(Work order):
Count the lines below in which "form" appears, then give that number by itself.

━━ Excerpted records

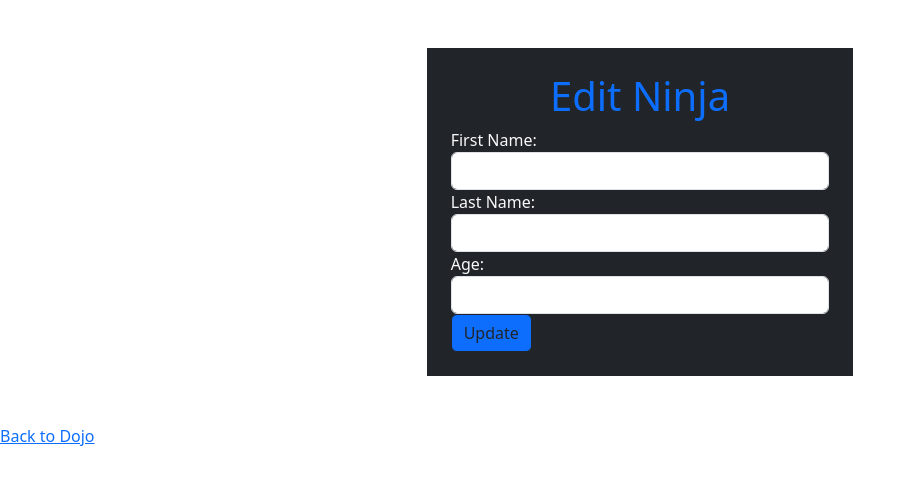
After one commit to JosiahSZN1/dojos_and_ninjas, a Flask app: template flask_app/templates/edit.html in a window 1280 px wide. The commit adds this page. Shown: the top 485 px of the page, without its empty margins (0-915 px from the left). Run offline with Flask 2, Linux system fonts and the light colour scheme; the template is opened without the code that fills it, so the values that code supplies are empty.

Commit message:
User now able to delete/edit ninjas from database.

```diff
--- a/flask_app/templates/dojo_show.html
+++ b/flask_app/templates/dojo_show.html
@@ -26,8 +26,8 @@
                     <td>{{ninja['last_name']}}</td>
                     <td>{{ninja['age']}}</td>
                     <td>
-                        <a href="">edit</a>
-                        <a href="">delete</a>
+                        <a href="/show_edit_ninja_page/{{ninja['id']}}">edit</a>
+                        <a href="/delete_ninja/{{ninja['id']}}/{{ninja['dojo_id']}}">delete</a>
                     </td>
                 </tr>
                 {% endfor %}
--- /dev/null
+++ b/flask_app/templates/edit.html
@@ -0,0 +1,29 @@
+<!DOCTYPE html>
+<html lang="en">
+<head>
+    <meta charset="UTF-8">
+    <meta http-equiv="X-UA-Compatible" content="IE=edge">
+    <meta name="viewport" content="width=device-width, initial-scale=1.0">
+    <link href="https://cdn.jsdelivr.net/npm/bootstrap@5.3.0-alpha1/dist/css/bootstrap.min.css" rel="stylesheet" integrity="sha384-GLhlTQ8iRABdZLl6O3oVMWSktQOp6b7In1Zl3/Jr59b6EGGoI1aFkw7cmDA6j6gD" crossorigin="anonymous">
+    <title>Edit Ninja - Dojos and Ninjas</title>
+</head>
+<body>
+    <form action="/update_ninja/{{ninja_info['id']}}/{{ninja_info['dojo_id']}}" method="post" class="col-4 bg-dark p-4 my-5 mx-auto text-light">
+        <h1 class="text-center text-primary">Edit Ninja</h1>
+        <div class="form-group">
+            <label for="first_name">First Name: </label>
+            <input type="text" name="first_name" id="" value="{{ninja_info['first_name']}}" class="form-control">
+        </div>
+        <div class="form-group">
+            <label for="last_name">Last Name: </label>
+            <input type="text" name="last_name" id="" value="{{ninja_info['last_name']}}" class="form-control">
+        </div>
+        <div class="form-group">
+            <label for="age">Age: </label>
+            <input type="text" name="age" id="" value="{{ninja_info['age']}}" class="form-control">
+        </div>
+        <button class="btn btn-primary btn-outline-dark">Update</button>
+    </form>
+    <a href="/show_dojo/{{ninja_info['dojo_id']}}">Back to Dojo</a>
+</body>
+</html>
```
Also changed, not shown: flask_app/controllers/dojos.py (+19 -1 lines), flask_app/models/ninja.py (+19 -2 lines), README.md.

━━━━

(Finished task):
8